“According to the Interactive Digital Software Association’s 1999 sales information, over 6.1 billion dollars in U.S. entertainment software sales in 1999 went to games.” (Nideffer, Robert F., Shift-ctrl)
In a time where professional computer games have more production budgets as Hollywood films, you must question this media, analyse it artistically and bring it up in a topic. A whole generation grows up with games, mostly just having one goal: “You achieve your aims with violence.”
Artists and creative must click in at this point, dismantle these games, rearrange them with new ideas and reflect the media itsself. The transformation and modification of games are also interesting in the historical context, if you consider that military institutions have taken a great part in the development of this gaming technology.
With the second version of a modified 3D Shooter the American Army is at the present time hunting for new recruits; let’s hope that this shot was off target.

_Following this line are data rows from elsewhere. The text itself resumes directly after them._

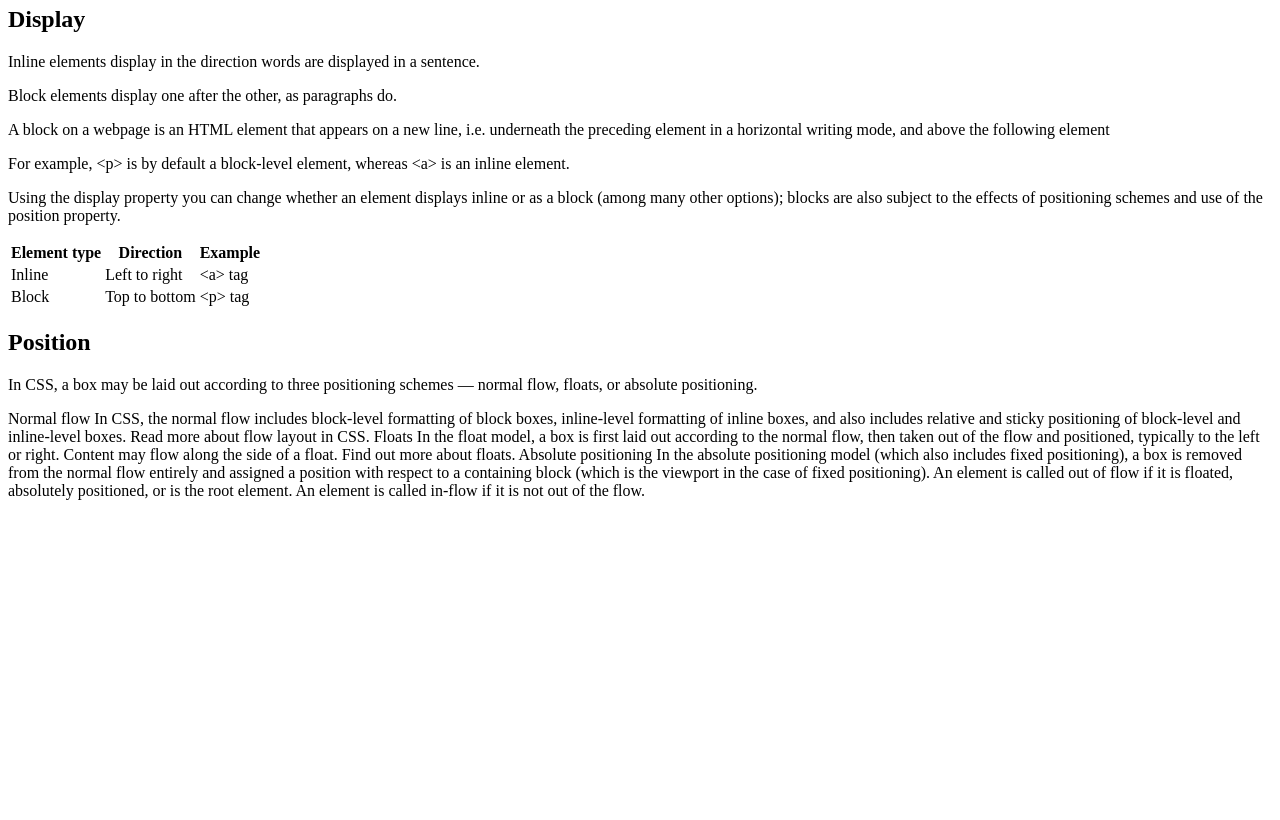
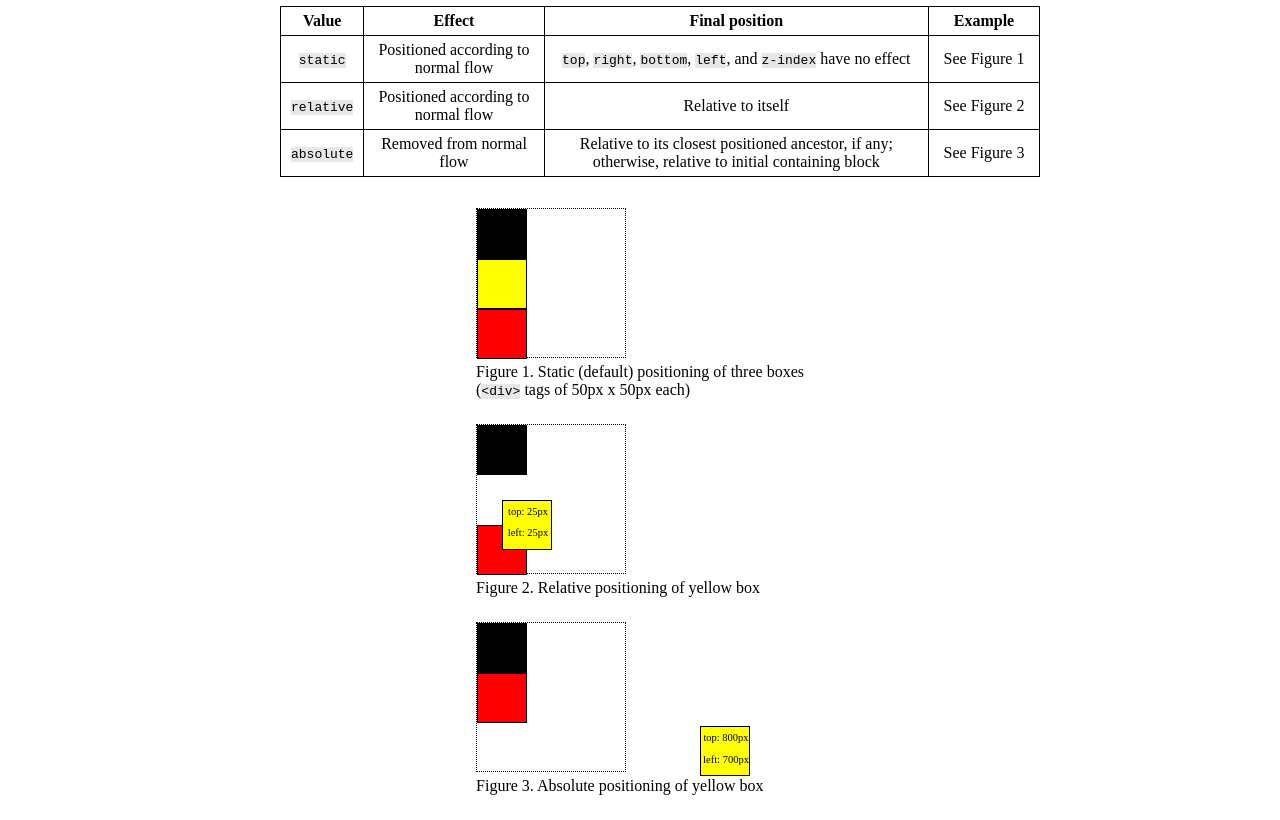
Before and after one commit to kevmittels/cheatsheet, a plain HTML site: page index.html in a window 1280 px wide. Shown: the part 74-894 px from the top of the page. Before the commit the page ends 800 px from the top, so only its background shows below. Drawn offline with Linux system fonts and the light colour scheme.

Commit message:
Final commit

```diff
--- a/index.html
+++ b/index.html
@@ -4,9 +4,104 @@
   <meta charset="UTF-8">
   <meta http-equiv="X-UA-Compatible" content="IE=edge">
   <meta name="viewport" content="width=device-width, initial-scale=1.0">
-  <title>Display and Position</title>
+  <link rel="stylesheet" type="text/css" href="./style.css">
+  <title>Position property</title>
 </head>
 <body>
+
+  <header>
+    <h1>The <span class="code">position</span> property in CSS</h1>
+  </header>
+
+  <table>
+    <thead>
+      <th>Value</th>
+      <th>Effect</th>
+      <th>Final position</th>
+      <th>Example</th>
+    </thead>
+    <tbody>
+      <tr>
+        <td><span class="code">static</span></td>
+        <td>Positioned according to normal flow</td>
+        <td>
+          <span class="code">top</span>, <span class="code">right</span>,
+          <span class="code">bottom</span>, <span class="code">left</span>,
+          and <span class="code">z-index</span> have no effect
+        </td>
+        <td>See Figure 1</td>
+      </tr>
+      <tr>
+        <td><span class="code">relative</span></td>
+        <td>Positioned according to normal flow</td>
+        <td>Relative to itself</td>
+        <td>See Figure 2</td>
+      </tr>
+      <tr>
+        <td><span class="code">absolute</span></td>
+        <td>Removed from normal flow</td>
+        <td>
+          Relative to its closest positioned ancestor, if any; otherwise,
+          relative to initial containing block
+        </td>
+        <td>See Figure 3</td>
+      </tr>
+    </tbody>
+  </table>
+
+  <section class="figures">
+
+    <figure>
+      <div class="frame">
+        <div class="box black"></div>
+        <div class="box yellow"></div>
+        <div class="box red"></div>
+      </div>
+      <figcaption>
+        Figure 1. Static (default) positioning of three boxes<br>
+        (<span class="code">&lt;div&gt;</span>
+        tags of 50px x 50px each)
+      </figcaption>
+    </figure>
+
+    <figure>
+      <div class="frame">
+        <div class="box black"></div>
+        <div class="box yellow relative">
+          <p>top: 25px</p>
+          <p>left: 25px</p>
+        </div>
+        <div class="box red"></div>
+      </div>
+      <figcaption>
+        Figure 2. Relative positioning of yellow box
+      </figcaption>
+    </figure>
+
+    <figure>
+      <div class="frame">
+        <div class="box black"></div>
+        <div class="box yellow absolute">
+          <p>top: 800px</p>
+          <p>left: 700px</p>
+        </div>
+        <div class="box red"></div>
+      </div>
+      <figcaption>
+        Figure 3. Absolute positioning of yellow box
+      </figcaption>
+    </figure>
+
+  </section>
+
+  <!-- <section>
+    <p>Property: position</p>
+    <p>Value: static</p>
+    <p>Default: true</p>
+    <p>Positioned according to normal flow</p>
+    <p>Effect of top/right/z-index: none</p>
+
+  </section>
 
   <header>
     <h1>Display and Position</h1>
@@ -14,6 +109,9 @@
 
   <section>
     <h2>Display</h2>
+    <p>The display CSS property sets whether an element is treated as a block or inline element and the layout used for its children, such as flow layout, grid or flex.</p>
+    <p>Changing an element's display value changes the formatting context of its <em>direct</em> children.</p>
+    <p>What grid and flexbox demonstrate, however, is that an element has both an outer and an inner display type. The outer display type describes whether the element is block-level or inline-level. The inner display type describes how the children of that box behave.</p>
     <p>Inline elements display in the direction words are displayed in a sentence.</p>
     <p>Block elements display one after the other, as paragraphs do.</p>
     <p>A block on a webpage is an HTML element that appears on a new line, i.e. underneath the preceding element in a horizontal writing mode, and above the following element</p>
@@ -30,12 +128,12 @@
         <tr>
           <td>Inline</td>
           <td>Left to right</td>
-          <td>&lt;a&gt; tag</td>
+          <td>&lt;a&gt; or &lt;span&gt; tag</td>
         </tr>
         <tr>
           <td>Block</td>
           <td>Top to bottom</td>
-          <td>&lt;p&gt; tag</td>
+          <td>&lt;p&gt; or &lt;h1&gt; tag</td>
         </tr>
       </tbody>
     </table>
@@ -60,7 +158,7 @@
 
       An element is called out of flow if it is floated, absolutely positioned, or is the root element. An element is called in-flow if it is not out of the flow.
     </p>
-  </section>
+  </section> -->
 
 </body>
 </html>
--- a/style.css
+++ b/style.css
@@ -0,0 +1,91 @@
+body {
+    width: 800px;
+    margin: 0 auto;
+    text-align: center;
+}
+
+table, th, td {
+    border: 1px solid;
+}
+
+table {
+    margin: auto auto 15px 40px;
+    border-spacing: 0;
+}
+
+th, td {
+    padding: 5px 10px;
+    border-top-width: 0;
+    border-left-width: 0;
+}
+
+th:last-child, td:last-child {
+    border-right-width: 0;
+    min-width: 90px;
+}
+
+tr:last-child td {
+    border-bottom-width: 0;
+}
+
+.figures {
+    display: inline-block;
+}
+
+figure {
+    margin-bottom: 25px;
+}
+
+.frame {
+    box-sizing: border-box;
+    width: 150px;
+    height: 150px;
+    border: 0.5px dotted black;
+}
+
+.relative {
+    position: relative;
+    top: 25px;
+    left: 25px;
+}
+
+.absolute {
+    position: absolute;
+    top: 800px;
+    left: 700px;
+}
+
+.box {
+    box-sizing: border-box;
+    width: 50px;
+    height: 50px;
+    border: 0.5px solid black;
+}
+
+.black {
+    background-color: black;
+}
+
+.yellow {
+    background-color: yellow;
+}
+
+.red {
+    background-color: red;
+}
+
+p {
+    font-size: 10.5px;
+    padding-left: 2px;
+    margin-top: 5px;
+}
+
+figcaption {
+    margin-top: 5px;
+    text-align: left;
+}
+
+.code {
+    font-family: monospace;
+    background: rgb(231, 231, 231);
+}
```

(t)error was selected as upcoming artistic work and honoured with a grant by MAD 03 Madrid Spain

(t)error featured in Violence Online Festival Version 9.0 click enter and my work can be found in the violence magazine

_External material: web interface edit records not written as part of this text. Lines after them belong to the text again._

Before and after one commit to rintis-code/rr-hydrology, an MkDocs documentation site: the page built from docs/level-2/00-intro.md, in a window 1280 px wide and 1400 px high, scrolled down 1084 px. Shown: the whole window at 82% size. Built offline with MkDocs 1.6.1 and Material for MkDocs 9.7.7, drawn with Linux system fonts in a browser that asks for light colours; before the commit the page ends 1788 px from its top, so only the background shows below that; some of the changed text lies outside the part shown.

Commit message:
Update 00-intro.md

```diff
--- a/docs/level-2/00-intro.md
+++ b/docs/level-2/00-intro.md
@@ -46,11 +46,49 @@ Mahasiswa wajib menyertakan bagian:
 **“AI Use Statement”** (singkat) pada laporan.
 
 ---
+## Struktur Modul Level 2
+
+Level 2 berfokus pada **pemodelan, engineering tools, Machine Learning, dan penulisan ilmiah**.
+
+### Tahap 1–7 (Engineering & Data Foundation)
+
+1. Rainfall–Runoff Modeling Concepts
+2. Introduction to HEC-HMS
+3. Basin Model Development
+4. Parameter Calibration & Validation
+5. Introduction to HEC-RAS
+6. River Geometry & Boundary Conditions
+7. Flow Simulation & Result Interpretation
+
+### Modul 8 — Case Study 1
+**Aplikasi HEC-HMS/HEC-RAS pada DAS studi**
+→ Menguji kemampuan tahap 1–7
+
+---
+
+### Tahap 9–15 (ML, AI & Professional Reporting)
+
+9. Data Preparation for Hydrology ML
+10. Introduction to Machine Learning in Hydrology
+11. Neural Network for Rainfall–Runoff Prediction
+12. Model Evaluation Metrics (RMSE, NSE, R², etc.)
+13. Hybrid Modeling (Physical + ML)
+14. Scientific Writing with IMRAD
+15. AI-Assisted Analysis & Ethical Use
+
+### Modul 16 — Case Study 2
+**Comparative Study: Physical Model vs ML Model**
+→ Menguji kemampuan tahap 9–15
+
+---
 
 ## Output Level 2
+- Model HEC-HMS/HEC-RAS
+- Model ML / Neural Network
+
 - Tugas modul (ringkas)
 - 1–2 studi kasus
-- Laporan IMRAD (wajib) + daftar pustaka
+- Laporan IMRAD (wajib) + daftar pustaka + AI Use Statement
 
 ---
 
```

Violence Online Festival

(t)error was exhibited in Berlin at Club der polnischen Versager und Galerie "Zur Möbelfabrik" at the rebelArt Festival check the pics here

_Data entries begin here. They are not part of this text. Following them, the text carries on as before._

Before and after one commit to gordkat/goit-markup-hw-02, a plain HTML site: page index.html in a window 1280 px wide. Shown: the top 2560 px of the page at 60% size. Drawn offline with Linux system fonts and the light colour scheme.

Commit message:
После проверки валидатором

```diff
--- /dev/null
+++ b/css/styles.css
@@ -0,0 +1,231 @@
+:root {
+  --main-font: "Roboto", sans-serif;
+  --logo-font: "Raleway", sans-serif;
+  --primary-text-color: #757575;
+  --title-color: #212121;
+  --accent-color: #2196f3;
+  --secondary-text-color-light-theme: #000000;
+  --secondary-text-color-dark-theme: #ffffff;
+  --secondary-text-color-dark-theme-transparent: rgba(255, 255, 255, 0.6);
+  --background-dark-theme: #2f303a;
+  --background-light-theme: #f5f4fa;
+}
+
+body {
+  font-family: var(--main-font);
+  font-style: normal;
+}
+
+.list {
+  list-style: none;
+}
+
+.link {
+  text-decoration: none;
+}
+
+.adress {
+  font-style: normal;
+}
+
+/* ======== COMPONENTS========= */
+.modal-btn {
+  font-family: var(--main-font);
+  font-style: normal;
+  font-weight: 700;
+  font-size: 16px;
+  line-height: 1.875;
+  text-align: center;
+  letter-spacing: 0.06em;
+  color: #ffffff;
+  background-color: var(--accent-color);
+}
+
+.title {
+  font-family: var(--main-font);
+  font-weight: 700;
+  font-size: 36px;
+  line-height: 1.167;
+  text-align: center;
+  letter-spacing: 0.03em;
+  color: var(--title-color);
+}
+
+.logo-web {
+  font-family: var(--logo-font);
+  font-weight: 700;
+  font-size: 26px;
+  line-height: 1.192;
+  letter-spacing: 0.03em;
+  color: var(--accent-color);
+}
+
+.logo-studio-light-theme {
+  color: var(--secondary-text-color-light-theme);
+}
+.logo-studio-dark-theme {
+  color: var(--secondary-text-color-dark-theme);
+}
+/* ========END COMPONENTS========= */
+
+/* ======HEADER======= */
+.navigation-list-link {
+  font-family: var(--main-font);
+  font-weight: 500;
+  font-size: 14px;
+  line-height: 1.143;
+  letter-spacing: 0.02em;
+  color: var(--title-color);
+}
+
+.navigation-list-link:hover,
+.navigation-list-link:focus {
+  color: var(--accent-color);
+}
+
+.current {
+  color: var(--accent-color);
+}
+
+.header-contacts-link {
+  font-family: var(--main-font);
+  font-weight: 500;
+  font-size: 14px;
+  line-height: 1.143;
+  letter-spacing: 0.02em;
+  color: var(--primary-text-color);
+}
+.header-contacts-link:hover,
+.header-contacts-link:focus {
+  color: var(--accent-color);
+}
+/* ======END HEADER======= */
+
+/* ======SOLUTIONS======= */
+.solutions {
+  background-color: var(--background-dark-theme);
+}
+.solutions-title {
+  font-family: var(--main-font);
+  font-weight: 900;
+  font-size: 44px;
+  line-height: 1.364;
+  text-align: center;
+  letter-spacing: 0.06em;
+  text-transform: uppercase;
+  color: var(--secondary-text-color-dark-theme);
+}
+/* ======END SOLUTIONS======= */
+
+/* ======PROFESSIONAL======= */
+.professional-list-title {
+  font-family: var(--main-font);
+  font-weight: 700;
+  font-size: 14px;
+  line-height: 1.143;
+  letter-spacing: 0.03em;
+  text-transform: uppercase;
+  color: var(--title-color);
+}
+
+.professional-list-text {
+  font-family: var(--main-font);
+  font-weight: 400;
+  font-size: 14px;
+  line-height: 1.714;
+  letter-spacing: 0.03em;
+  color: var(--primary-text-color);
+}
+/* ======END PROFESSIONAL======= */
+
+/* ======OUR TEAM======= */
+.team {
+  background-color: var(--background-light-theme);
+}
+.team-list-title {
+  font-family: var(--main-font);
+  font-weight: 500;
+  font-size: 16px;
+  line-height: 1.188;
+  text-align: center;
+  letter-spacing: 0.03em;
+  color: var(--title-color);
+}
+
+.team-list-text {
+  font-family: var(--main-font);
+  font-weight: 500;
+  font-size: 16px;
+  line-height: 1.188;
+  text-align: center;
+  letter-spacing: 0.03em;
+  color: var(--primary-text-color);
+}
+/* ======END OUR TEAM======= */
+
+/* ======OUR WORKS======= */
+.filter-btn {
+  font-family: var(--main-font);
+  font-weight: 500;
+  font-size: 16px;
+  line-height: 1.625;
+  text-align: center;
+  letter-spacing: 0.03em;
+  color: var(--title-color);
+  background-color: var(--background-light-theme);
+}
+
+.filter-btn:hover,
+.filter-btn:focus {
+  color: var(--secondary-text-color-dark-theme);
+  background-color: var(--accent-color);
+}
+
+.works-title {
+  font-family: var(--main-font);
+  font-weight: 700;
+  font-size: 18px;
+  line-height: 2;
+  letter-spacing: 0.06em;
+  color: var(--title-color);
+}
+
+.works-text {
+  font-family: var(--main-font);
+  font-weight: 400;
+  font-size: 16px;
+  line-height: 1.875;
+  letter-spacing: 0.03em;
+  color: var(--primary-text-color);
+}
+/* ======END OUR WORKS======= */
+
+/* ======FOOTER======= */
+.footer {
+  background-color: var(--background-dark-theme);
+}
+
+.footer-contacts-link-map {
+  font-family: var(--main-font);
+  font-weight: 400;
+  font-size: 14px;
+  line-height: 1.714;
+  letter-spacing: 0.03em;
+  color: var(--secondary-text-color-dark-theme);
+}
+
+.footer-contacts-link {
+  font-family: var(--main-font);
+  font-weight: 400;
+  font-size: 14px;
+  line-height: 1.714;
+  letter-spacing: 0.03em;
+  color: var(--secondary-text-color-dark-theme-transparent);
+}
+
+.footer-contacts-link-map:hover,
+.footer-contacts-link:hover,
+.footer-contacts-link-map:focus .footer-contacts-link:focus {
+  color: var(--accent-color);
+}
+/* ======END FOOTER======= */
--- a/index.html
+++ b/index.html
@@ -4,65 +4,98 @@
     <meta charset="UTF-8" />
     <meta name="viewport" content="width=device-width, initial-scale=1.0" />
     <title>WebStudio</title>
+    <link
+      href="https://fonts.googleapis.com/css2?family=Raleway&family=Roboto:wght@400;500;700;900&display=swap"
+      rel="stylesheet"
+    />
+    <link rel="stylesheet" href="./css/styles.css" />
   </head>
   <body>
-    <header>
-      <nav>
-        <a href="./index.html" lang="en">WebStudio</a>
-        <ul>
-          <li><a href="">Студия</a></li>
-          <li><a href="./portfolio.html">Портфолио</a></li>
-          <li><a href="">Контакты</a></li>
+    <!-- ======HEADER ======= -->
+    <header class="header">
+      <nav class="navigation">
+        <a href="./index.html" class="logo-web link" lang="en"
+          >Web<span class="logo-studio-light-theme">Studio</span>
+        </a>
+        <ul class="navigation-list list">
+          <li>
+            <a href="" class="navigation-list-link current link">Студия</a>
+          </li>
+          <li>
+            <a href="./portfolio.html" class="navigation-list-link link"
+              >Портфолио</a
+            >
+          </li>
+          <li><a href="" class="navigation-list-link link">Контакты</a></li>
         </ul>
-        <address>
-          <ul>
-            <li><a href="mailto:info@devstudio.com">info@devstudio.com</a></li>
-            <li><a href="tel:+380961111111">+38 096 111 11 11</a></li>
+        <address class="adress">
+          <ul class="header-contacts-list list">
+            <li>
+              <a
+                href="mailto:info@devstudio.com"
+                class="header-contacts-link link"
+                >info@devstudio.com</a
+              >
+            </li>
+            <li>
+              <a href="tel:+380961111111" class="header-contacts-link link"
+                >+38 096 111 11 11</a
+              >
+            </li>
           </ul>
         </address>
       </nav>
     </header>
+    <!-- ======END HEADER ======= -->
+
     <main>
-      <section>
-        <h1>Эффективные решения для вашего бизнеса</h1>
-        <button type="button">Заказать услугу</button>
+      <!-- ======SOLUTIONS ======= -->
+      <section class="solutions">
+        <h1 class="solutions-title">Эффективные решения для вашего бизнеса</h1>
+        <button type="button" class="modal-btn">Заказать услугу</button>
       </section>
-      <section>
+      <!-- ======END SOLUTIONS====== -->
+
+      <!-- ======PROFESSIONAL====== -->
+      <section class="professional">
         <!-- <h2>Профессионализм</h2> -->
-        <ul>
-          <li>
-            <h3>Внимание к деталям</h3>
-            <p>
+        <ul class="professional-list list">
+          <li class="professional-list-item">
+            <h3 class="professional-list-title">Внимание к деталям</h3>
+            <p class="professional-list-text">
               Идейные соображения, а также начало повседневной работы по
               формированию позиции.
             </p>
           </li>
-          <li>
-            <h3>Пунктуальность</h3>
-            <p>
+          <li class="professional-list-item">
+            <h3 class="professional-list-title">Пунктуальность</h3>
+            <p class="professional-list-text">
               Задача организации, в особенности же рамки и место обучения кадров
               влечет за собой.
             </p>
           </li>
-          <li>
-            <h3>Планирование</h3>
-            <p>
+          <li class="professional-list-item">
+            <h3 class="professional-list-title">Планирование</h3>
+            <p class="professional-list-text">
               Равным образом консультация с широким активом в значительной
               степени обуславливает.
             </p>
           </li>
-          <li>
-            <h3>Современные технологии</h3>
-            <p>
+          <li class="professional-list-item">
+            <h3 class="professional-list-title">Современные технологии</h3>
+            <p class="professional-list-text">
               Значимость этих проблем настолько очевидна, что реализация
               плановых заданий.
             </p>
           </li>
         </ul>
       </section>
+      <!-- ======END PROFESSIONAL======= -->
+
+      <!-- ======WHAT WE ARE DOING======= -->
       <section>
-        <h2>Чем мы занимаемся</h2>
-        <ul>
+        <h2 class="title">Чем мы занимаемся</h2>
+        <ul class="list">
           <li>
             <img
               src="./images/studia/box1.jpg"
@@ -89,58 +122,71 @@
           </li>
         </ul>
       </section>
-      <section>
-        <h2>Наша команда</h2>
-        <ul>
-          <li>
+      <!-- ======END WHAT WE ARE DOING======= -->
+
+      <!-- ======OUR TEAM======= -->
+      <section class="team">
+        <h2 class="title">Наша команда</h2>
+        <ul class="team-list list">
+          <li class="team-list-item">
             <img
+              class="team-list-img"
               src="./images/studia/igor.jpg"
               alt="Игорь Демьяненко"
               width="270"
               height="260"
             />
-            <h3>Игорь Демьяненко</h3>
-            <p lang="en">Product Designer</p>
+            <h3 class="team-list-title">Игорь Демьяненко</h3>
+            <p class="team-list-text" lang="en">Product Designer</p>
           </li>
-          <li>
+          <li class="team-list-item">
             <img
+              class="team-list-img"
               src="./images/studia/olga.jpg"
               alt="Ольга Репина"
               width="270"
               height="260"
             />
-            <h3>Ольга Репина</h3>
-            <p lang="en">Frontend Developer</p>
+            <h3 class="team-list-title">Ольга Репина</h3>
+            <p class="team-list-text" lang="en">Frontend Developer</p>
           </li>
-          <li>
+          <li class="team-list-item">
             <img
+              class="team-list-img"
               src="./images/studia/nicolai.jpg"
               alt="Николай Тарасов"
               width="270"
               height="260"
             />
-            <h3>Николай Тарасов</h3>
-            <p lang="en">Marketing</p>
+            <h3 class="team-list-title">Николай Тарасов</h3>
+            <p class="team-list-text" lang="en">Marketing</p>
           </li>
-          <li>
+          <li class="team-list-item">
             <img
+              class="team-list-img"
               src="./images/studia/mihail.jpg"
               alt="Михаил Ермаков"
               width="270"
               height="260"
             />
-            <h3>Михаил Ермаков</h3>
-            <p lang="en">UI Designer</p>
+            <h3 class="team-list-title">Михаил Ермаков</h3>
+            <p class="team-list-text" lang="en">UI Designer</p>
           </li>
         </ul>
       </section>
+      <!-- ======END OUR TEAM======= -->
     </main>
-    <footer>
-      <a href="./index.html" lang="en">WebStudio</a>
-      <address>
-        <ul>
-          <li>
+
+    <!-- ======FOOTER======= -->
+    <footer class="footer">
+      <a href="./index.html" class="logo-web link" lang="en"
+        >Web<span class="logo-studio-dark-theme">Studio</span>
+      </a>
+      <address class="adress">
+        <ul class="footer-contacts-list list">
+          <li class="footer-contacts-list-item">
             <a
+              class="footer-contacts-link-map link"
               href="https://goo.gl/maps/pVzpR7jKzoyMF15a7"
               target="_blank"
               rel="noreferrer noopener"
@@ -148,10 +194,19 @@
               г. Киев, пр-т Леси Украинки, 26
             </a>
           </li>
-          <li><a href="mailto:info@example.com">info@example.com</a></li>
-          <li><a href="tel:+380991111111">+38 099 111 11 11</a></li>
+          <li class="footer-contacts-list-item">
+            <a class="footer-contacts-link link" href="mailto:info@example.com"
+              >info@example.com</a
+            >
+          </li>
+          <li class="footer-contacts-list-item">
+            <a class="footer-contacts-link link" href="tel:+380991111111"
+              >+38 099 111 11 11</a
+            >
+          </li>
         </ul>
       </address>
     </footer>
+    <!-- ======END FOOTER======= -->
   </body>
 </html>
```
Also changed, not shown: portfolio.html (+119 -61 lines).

(t)error was voted under the 30 best works of Machinista 2004

Additional Credits:

Soundtrack by:

Jennifer Carlile(USA) www.atonaltrek.com


More about

For me it was important to make this piece, because I see so many media art works which are just a technical try or a demonstration for a certain technique or visual amusement. There’s seldom a message transported with the media, no one plays with the media or uses it in a kicking for me appropriate way.
Media art should give the recipients an experience and a feeling, it should tell them something. That’s what I tried with (t)error, I used my skills as a programmer and an artist to realise my critics on world politics and warfare. For me it’s important to rise my voice, and my media is the computer so I express my feelings in the appropriate way, with this installation.
The concept of the game is quite simple, the player first can choose his axe of evil, that means who he wants to be, like the countries contributed in the war, George Bush, Tony Blair, Bin Laden, etc., then the game starts and you have to grab for dollar signs and oil pumps, kill civilians and destroy their houses, which gets you score, on the other hand you have to avoid fighter planes, tanks and submarines.
For me it was a counterpoint to use a game as a platform for my work, because all the war, all the world politics is like a game as well. On the other hand console kiddies are playing “First Person Shooters” and aren’t interested in politics at all, so maybe I am able to reach them with my installation. Where they can play around and maybe get the point I am trying to state.

Technical description

With the help of a video camera, in front of the projection plane, I am detecting the silhouettes of the player. The player stands in front of a monotone coloured wall, the color is not of relevance. A projector displays the content from the back or from the front to the projection plane. When using front projection, the camera is adjusted underneath the projection plane so it’s not disturbed by the lights of the projector, infrared can be used as well, which makes the shape recognition superb perfect. The piece can be shown on a plasma display as well. For the sound track and the sound effects two speakers and a computer with a soundcard are needed.

Analysed frame of camera

Minimum Hardware Requirements
1 x computer: Intel Pentium IV 2,0 GHz equipped with standard graphic card
1x Soundcard
1 x cheap webcam or framegrabber and a pal cam
1 x video projectors or plasma as display medium or amonitor (Resolution 320x240)

OpenCV (Open Source Computer vision library)
IPP (Intel High Performance Computer Vision Library)
Customised algorithms
Microsoft DirectShow